By Muyiwa Adetiba
I had brunch with a small but select group some two weeks ago after the Sunday service. Good conversation flowed with the food and wine as the day’s dailies passed from hand to hand. It was inevitable that the issue of the Niger-Delta activists would come up especially since the papers had carried their latest acts of pipeline vandalisation. Two of the guests included a retired NNPC Chief Executive and his lovely wife who made it very clear that her view on the activities of the Avengers was different from the general view at the table. Many of those at the brunch table had posited that the group was cutting its nose to spite its face.
They argued on the long term effects of that high level of destruction on the nation’s economy and the economy of the region. They pointed at the environmental degradation which will take years to clean up and return to its natural state. It was all very glib as they pointed out the illogicality of destroying everything you have—soil, sea, ecology and industrial infrastructure—just to prove a point.
She quietly reminded everyone that she was from the area and was very aware of all the reasonable arguments raised. But that the issue had gone beyond logic and common sense. It had become emotional. She pointed at the arrogance and swagger of the new rulers and their determination to continue to throw pittance at a region that had fed the country for half a century. I looked at her husband to see if he agreed. His face was inscrutable.
About a week later, I ran into a very big player in the oil and gas industry and asked him how he felt about what was going on in the industry to which he belonged. He smiled and said his company had been trying to appease the activists and would continue to try that approach. When he reminded me that he was also affected by the blanket order that oil companies should leave the area, I asked him about the wisdom on the part of the activists in trying to paralyse the operations in the entire region —an action that would increase youth unemployment and discourage investment. His answer surprised me. He felt the government should have handled the situation with more sensitivity and empathy.
He stated that even if political power had shifted, economic power did not need to have shifted so quickly. He talked about economic strangulation and stated that the body language of Mr President had not convinced the majority of the people in the region that they would benefit in any shape or form from his presidency. He concluded by saying ‘the Daura boys are back in business’—a euphemism for northerners getting their teeth into the oil and gas contracts.
My third encounter on this vexed subject under two weeks was with a newspaper publisher who was entertaining some elders from the region. My understanding of the discussions which were extensive, was that while the elders did not entirely support the wide scale destruction, they nevertheless understood and empathised with the frustrations that led to it. The argument that their son was at the helm for over five years and did not do much for the region either was shot down by those who said it was not an excuse for ‘outsiders’ to come and plunder the place and leave crumbs for the indigenes. The host, the publisher, said, ‘We must all accept that the North desperately wanted political power back. Now it has it. And with political power comes economic advantages.’ An elder retorted: ‘Well, let them find their economic power from other regions for a change.’
As to be expected, these encounters shifted the paradigm for me as far as my previously held position on the Niger-Delta struggle and wanton destruction was concerned. I still think what they are doing is economic sabotage and might easily become an ill wind which might eventually blow them and the country no good. I still think there are manipulators and puppeteers who are playing on people’s emotions for stakes that are very high and not exactly altruistic.

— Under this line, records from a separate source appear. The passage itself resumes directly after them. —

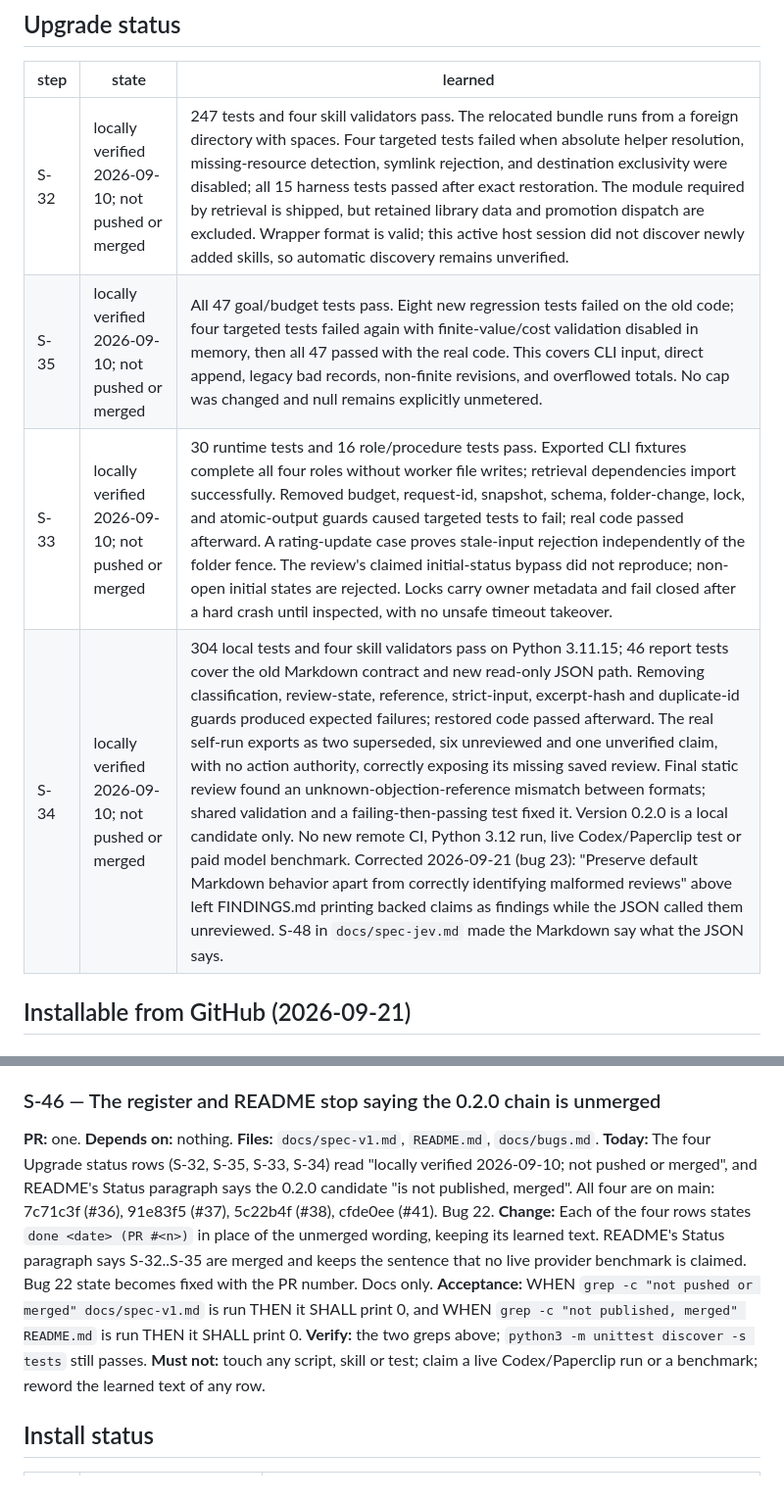
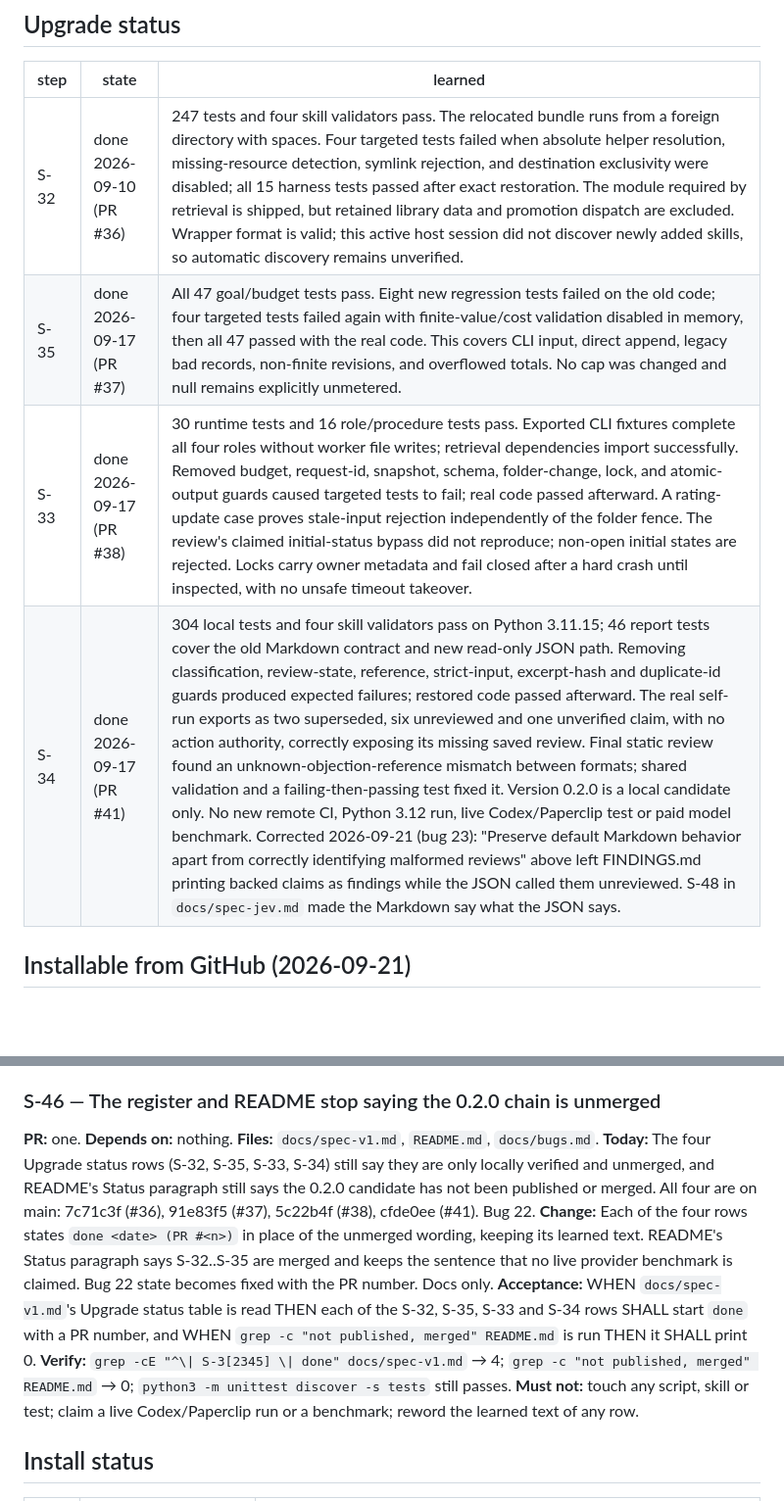
Before and after one commit to abhisheksharma001/research-council, a Markdown page: docs/spec-v1.md, 2 parts joined by grey strips. Shown at 98% size. Rendered like a GitHub page; blank space fills up the shorter version.

Commit message:
S-46: the register and README stop saying the 0.2.0 chain is unmerged (#57)
* S-46: the register and README stop saying the 0.2.0 chain is unmerged

The four Upgrade status rows (S-32, S-35, S-33, S-34) and README's Status
paragraph said the local 0.2.0 candidate was unpublished and unmerged, when
all four have been on main since PR #36, #37, #38 and #41. Bug 22.

Each row now reads `done <date> (PR #<n>)`; README says the same. Bug 22
marked fixed. The step's own Acceptance line was self-referential (it
grepped spec-v1.md for the exact phrase its own Today text had to quote,
so the count could never reach 0) — reworded to check the table directly.

Co-Authored-By: Claude Sonnet 5 <noreply@anthropic.com>
Claude-Session: https://claude.ai/code/session_01VxZxjim8XUpWvSBReu7Wvn

* S-46: fill in this PR's own number

Co-Authored-By: Claude Sonnet 5 <noreply@anthropic.com>
Claude-Session: https://claude.ai/code/session_01VxZxjim8XUpWvSBReu7Wvn

---------

Co-authored-by: Claude Sonnet 5 <noreply@anthropic.com>

```diff
--- a/docs/spec-v1.md
+++ b/docs/spec-v1.md
@@ -407,10 +407,10 @@ Abhishek selected agent apps first, deferred the Paperclip-specific connection,
 
 | step | state | learned |
 |---|---|---|
-| S-32 | locally verified 2026-09-10; not pushed or merged | 247 tests and four skill validators pass. The relocated bundle runs from a foreign directory with spaces. Four targeted tests failed when absolute helper resolution, missing-resource detection, symlink rejection, and destination exclusivity were disabled; all 15 harness tests passed after exact restoration. The module required by retrieval is shipped, but retained library data and promotion dispatch are excluded. Wrapper format is valid; this active host session did not discover newly added skills, so automatic discovery remains unverified. |
-| S-35 | locally verified 2026-09-10; not pushed or merged | All 47 goal/budget tests pass. Eight new regression tests failed on the old code; four targeted tests failed again with finite-value/cost validation disabled in memory, then all 47 passed with the real code. This covers CLI input, direct append, legacy bad records, non-finite revisions, and overflowed totals. No cap was changed and null remains explicitly unmetered. |
-| S-33 | locally verified 2026-09-10; not pushed or merged | 30 runtime tests and 16 role/procedure tests pass. Exported CLI fixtures complete all four roles without worker file writes; retrieval dependencies import successfully. Removed budget, request-id, snapshot, schema, folder-change, lock, and atomic-output guards caused targeted tests to fail; real code passed afterward. A rating-update case proves stale-input rejection independently of the folder fence. The review's claimed initial-status bypass did not reproduce; non-open initial states are rejected. Locks carry owner metadata and fail closed after a hard crash until inspected, with no unsafe timeout takeover. |
-| S-34 | locally verified 2026-09-10; not pushed or merged | 304 local tests and four skill validators pass on Python 3.11.15; 46 report tests cover the old Markdown contract and new read-only JSON path. Removing classification, review-state, reference, strict-input, excerpt-hash and duplicate-id guards produced expected failures; restored code passed afterward. The real self-run exports as two superseded, six unreviewed and one unverified claim, with no action authority, correctly exposing its missing saved review. Final static review found an unknown-objection-reference mismatch between formats; shared validation and a failing-then-passing test fixed it. Version 0.2.0 is a local candidate only. No new remote CI, Python 3.12 run, live Codex/Paperclip test or paid model benchmark. Corrected 2026-09-21 (bug 23): "Preserve default Markdown behavior apart from correctly identifying malformed reviews" above left FINDINGS.md printing backed claims as findings while the JSON called them unreviewed. S-48 in `docs/spec-jev.md` made the Markdown say what the JSON says. |
+| S-32 | done 2026-09-10 (PR #36) | 247 tests and four skill validators pass. The relocated bundle runs from a foreign directory with spaces. Four targeted tests failed when absolute helper resolution, missing-resource detection, symlink rejection, and destination exclusivity were disabled; all 15 harness tests passed after exact restoration. The module required by retrieval is shipped, but retained library data and promotion dispatch are excluded. Wrapper format is valid; this active host session did not discover newly added skills, so automatic discovery remains unverified. |
+| S-35 | done 2026-09-17 (PR #37) | All 47 goal/budget tests pass. Eight new regression tests failed on the old code; four targeted tests failed again with finite-value/cost validation disabled in memory, then all 47 passed with the real code. This covers CLI input, direct append, legacy bad records, non-finite revisions, and overflowed totals. No cap was changed and null remains explicitly unmetered. |
+| S-33 | done 2026-09-17 (PR #38) | 30 runtime tests and 16 role/procedure tests pass. Exported CLI fixtures complete all four roles without worker file writes; retrieval dependencies import successfully. Removed budget, request-id, snapshot, schema, folder-change, lock, and atomic-output guards caused targeted tests to fail; real code passed afterward. A rating-update case proves stale-input rejection independently of the folder fence. The review's claimed initial-status bypass did not reproduce; non-open initial states are rejected. Locks carry owner metadata and fail closed after a hard crash until inspected, with no unsafe timeout takeover. |
+| S-34 | done 2026-09-17 (PR #41) | 304 local tests and four skill validators pass on Python 3.11.15; 46 report tests cover the old Markdown contract and new read-only JSON path. Removing classification, review-state, reference, strict-input, excerpt-hash and duplicate-id guards produced expected failures; restored code passed afterward. The real self-run exports as two superseded, six unreviewed and one unverified claim, with no action authority, correctly exposing its missing saved review. Final static review found an unknown-objection-reference mismatch between formats; shared validation and a failing-then-passing test fixed it. Version 0.2.0 is a local candidate only. No new remote CI, Python 3.12 run, live Codex/Paperclip test or paid model benchmark. Corrected 2026-09-21 (bug 23): "Preserve default Markdown behavior apart from correctly identifying malformed reviews" above left FINDINGS.md printing backed claims as findings while the JSON called them unreviewed. S-48 in `docs/spec-jev.md` made the Markdown say what the JSON says. |
 
 ## Installable from GitHub (2026-09-21)
 
@@ -428,10 +428,10 @@ Abhishek selected agent apps first, deferred the Paperclip-specific connection,
 **PR:** one.
 **Depends on:** nothing.
 **Files:** `docs/spec-v1.md`, `README.md`, `docs/bugs.md`.
-**Today:** The four Upgrade status rows (S-32, S-35, S-33, S-34) read "locally verified 2026-09-10; not pushed or merged", and README's Status paragraph says the 0.2.0 candidate "is not published, merged". All four are on main: 7c71c3f (#36), 91e83f5 (#37), 5c22b4f (#38), cfde0ee (#41). Bug 22.
+**Today:** The four Upgrade status rows (S-32, S-35, S-33, S-34) still say they are only locally verified and unmerged, and README's Status paragraph still says the 0.2.0 candidate has not been published or merged. All four are on main: 7c71c3f (#36), 91e83f5 (#37), 5c22b4f (#38), cfde0ee (#41). Bug 22.
 **Change:** Each of the four rows states `done <date> (PR #<n>)` in place of the unmerged wording, keeping its learned text. README's Status paragraph says S-32..S-35 are merged and keeps the sentence that no live provider benchmark is claimed. Bug 22 state becomes fixed with the PR number. Docs only.
-**Acceptance:** WHEN `grep -c "not pushed or merged" docs/spec-v1.md` is run THEN it SHALL print 0, and WHEN `grep -c "not published, merged" README.md` is run THEN it SHALL print 0.
-**Verify:** the two greps above; `python3 -m unittest discover -s tests` still passes.
+**Acceptance:** WHEN `docs/spec-v1.md`'s Upgrade status table is read THEN each of the S-32, S-35, S-33 and S-34 rows SHALL start `done` with a PR number, and WHEN `grep -c "not published, merged" README.md` is run THEN it SHALL print 0.
+**Verify:** `grep -cE "^\| S-3[2345] \| done" docs/spec-v1.md` → 4; `grep -c "not published, merged" README.md` → 0; `python3 -m unittest discover -s tests` still passes.
 **Must not:** touch any script, skill or test; claim a live Codex/Paperclip run or a benchmark; reword the learned text of any row.
 
 ## Install status
```
Also changed, not shown: other parts of docs/spec-v1.md (+1 -0 lines), README.md (+3 -2 lines), docs/bugs.md (+1 -1 lines).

I still think the area will suffer the most in the long run if care is not taken. But I have since paused to look at things from the other side, their side, and why it has been so easy for some people to fan emotive flames. The South-South and South-East lost both political and economic power at the national level in the last election. And in a country where the winner takes everything, they feared for their future. What have the winners done to assure them, to address their primary concerns? Instead, the winners by acts of omission and commission, seem to be compounding their fears.
It is in the light of this that I find the front page headline in a prominent newspaper last Saturday a bit disturbing. The newspaper had stated that all the major positions in the country’s military and security service have been allotted to the North. It is a divisive story that I do not think any responsible editor should have carried so prominently. And as it is with statistics, two can play the game. A counter quickly came out in the social media to state how the South controls the nation’s economy. Another list showed how sensitive security and economic positions were shared in the Obasanjo and Jonathan administrations—mainly to the South.
These lists are divisive and only provide ammunition to the Avengers and those who want to heat the country up. In the cold light of day, they will find out like UK did, that no side is entirely independent, no side is entirely parasitic of the other and that it is better to be part of a whole. In the meantime, this administration has to be more sensitive about the feelings of the South-South and South-East. Appointments must and should be inclusive. The argument that the President has appointed those he can trust with sensitive positions is not really tenable. The issue of derivation and some resource control deserves a second look. The dismissive attitude of Mr President towards the last confab is also not helping matters. Those who feel they are being exploited by the system need to be reassured and listened to.
Those who have been given the mandate to rule must exercise that mandate with all sense of justice and fairness. And caution. If Nigeria truly belongs to all of us as the President often says, then he must go beyond words to prove it. By the way, the recent three day holiday in the middle of the week to mark the end of the Ramadan fast is insensitive and unproductive. It is also another fuel for those who are peddling the Islamisation rumour.